* **Work instruction**
Among the lines below, copy each one in which "divide" appears.

* **Material provided**
⁂

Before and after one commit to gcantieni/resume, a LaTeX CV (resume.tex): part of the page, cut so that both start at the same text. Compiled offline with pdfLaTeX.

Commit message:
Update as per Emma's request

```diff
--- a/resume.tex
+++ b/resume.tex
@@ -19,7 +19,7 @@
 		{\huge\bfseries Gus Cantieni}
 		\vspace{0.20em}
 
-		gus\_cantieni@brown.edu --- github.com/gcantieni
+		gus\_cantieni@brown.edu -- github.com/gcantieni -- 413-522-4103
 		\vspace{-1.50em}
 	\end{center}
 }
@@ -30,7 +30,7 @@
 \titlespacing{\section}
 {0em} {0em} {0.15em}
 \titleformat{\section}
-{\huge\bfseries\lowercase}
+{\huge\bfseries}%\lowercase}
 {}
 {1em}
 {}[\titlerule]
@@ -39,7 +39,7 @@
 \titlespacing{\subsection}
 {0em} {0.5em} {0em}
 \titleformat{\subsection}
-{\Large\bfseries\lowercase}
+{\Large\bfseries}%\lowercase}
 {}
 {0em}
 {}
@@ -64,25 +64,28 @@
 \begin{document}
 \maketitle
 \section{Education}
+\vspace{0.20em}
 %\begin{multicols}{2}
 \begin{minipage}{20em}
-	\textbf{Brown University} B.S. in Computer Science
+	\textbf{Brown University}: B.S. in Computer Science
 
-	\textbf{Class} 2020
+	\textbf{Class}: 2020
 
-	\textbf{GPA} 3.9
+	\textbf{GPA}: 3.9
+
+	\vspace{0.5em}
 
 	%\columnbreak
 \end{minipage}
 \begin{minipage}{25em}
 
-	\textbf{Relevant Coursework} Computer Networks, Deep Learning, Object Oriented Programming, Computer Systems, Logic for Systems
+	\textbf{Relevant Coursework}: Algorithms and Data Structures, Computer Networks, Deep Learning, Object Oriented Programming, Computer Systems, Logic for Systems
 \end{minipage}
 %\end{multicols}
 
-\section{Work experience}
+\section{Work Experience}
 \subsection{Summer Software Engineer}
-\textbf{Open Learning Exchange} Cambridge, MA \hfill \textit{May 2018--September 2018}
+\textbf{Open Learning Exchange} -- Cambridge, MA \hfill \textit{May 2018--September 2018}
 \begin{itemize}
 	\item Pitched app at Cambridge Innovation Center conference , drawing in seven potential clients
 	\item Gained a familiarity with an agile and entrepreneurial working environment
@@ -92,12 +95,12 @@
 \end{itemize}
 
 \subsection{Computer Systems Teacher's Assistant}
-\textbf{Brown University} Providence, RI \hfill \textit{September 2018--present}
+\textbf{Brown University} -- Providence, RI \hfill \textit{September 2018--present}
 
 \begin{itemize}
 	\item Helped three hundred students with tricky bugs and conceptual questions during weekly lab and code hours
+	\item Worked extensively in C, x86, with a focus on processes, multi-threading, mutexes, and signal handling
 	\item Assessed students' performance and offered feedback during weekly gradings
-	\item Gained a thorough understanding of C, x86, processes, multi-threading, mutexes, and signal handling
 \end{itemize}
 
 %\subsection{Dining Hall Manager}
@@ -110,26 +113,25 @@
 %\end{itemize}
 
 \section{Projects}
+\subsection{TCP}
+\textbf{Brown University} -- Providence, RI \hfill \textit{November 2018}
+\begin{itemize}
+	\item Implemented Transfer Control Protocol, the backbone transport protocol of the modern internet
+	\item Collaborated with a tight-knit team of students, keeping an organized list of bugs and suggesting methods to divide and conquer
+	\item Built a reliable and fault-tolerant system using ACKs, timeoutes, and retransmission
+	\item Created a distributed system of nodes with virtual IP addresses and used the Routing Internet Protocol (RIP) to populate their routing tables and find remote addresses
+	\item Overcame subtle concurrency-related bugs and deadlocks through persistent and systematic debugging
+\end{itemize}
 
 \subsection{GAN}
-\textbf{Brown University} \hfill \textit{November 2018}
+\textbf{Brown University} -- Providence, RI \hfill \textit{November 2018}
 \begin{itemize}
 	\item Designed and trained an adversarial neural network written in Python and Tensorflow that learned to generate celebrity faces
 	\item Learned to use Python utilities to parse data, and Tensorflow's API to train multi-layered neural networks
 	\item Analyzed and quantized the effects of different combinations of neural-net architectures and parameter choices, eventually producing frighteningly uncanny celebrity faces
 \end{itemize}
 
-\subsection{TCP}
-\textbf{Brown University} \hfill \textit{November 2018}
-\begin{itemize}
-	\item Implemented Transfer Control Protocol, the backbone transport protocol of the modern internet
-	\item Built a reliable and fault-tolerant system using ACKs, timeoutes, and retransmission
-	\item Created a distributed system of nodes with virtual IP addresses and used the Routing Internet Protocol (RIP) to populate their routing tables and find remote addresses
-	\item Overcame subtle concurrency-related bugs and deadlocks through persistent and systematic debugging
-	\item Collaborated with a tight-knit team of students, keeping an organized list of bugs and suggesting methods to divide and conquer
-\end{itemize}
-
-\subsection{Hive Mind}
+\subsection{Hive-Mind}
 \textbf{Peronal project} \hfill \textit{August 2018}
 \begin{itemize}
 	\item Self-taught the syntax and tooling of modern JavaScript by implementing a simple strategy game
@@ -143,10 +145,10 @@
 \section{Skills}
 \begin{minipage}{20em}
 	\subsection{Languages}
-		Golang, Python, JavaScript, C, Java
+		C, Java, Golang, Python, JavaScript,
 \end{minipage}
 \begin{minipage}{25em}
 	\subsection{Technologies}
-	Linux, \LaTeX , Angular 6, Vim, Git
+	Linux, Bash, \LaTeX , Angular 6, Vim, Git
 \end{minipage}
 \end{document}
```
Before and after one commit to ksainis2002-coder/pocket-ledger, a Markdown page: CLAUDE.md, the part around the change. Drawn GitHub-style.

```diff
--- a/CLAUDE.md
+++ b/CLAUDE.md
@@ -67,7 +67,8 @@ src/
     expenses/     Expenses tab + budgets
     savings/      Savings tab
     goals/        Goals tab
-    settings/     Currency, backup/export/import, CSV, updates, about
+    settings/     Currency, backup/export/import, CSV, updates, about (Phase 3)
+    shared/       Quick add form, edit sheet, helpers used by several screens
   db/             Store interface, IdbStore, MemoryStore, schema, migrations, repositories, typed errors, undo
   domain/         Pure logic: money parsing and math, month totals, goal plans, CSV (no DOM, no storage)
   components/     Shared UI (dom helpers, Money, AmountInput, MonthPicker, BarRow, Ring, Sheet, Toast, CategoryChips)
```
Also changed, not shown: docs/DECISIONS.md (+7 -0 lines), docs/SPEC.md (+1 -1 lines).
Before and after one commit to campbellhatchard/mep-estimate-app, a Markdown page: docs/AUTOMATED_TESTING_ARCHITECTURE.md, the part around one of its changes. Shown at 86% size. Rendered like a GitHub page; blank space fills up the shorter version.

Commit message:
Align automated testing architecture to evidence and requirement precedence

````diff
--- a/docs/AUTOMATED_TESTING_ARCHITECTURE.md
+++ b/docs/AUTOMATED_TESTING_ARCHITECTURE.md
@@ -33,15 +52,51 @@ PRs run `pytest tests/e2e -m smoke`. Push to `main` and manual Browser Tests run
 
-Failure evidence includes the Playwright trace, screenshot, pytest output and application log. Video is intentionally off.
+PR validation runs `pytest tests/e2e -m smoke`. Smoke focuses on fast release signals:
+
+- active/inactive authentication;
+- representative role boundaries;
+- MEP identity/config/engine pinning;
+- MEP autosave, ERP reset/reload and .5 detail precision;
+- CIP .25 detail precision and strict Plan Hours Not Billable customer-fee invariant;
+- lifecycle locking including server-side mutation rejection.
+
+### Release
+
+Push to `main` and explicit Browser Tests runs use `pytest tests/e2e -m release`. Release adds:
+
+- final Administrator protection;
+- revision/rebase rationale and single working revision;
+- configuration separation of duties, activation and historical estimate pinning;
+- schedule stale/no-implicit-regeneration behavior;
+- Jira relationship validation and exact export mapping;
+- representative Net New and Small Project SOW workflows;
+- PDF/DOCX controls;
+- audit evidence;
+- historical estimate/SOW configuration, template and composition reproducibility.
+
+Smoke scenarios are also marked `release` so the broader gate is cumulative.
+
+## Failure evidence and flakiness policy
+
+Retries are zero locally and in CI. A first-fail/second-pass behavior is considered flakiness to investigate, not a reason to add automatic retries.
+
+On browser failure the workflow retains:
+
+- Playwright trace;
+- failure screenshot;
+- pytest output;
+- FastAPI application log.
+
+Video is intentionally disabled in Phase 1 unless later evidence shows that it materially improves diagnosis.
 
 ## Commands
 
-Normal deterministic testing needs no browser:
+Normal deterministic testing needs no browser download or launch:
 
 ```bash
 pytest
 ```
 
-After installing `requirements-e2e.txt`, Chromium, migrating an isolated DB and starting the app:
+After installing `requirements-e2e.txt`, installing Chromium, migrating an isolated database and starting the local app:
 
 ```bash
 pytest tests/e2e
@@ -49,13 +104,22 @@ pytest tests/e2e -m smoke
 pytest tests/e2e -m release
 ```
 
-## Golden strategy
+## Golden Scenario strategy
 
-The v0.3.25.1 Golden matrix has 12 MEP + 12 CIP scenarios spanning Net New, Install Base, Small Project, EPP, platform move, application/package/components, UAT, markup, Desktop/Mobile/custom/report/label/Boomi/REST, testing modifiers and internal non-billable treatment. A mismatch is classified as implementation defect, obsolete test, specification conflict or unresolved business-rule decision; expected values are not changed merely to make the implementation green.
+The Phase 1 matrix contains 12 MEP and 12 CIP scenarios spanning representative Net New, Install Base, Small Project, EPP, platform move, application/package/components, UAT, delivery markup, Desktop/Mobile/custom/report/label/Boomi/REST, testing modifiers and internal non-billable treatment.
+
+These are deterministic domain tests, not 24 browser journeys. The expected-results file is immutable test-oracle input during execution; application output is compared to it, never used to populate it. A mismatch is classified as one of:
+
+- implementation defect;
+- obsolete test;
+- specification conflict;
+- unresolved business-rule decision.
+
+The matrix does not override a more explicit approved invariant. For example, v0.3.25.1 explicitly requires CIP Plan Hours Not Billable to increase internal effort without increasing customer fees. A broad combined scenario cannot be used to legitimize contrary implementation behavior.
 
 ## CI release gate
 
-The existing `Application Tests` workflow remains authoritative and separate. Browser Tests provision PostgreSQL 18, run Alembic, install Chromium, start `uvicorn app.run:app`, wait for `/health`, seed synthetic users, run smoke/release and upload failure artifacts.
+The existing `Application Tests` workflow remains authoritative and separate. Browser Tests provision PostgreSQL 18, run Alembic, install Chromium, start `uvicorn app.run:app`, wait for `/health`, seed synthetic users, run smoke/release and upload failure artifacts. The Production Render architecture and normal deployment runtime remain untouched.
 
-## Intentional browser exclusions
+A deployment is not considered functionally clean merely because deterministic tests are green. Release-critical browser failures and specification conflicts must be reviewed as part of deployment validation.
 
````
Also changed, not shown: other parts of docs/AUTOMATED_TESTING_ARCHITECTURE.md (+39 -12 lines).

⁂

* **Response area**
+	\item Collaborated with a tight-knit team of students, keeping an organized list of bugs and suggesting methods to divide and conquer
-	\item Collaborated with a tight-knit team of students, keeping an organized list of bugs and suggesting methods to divide and conquer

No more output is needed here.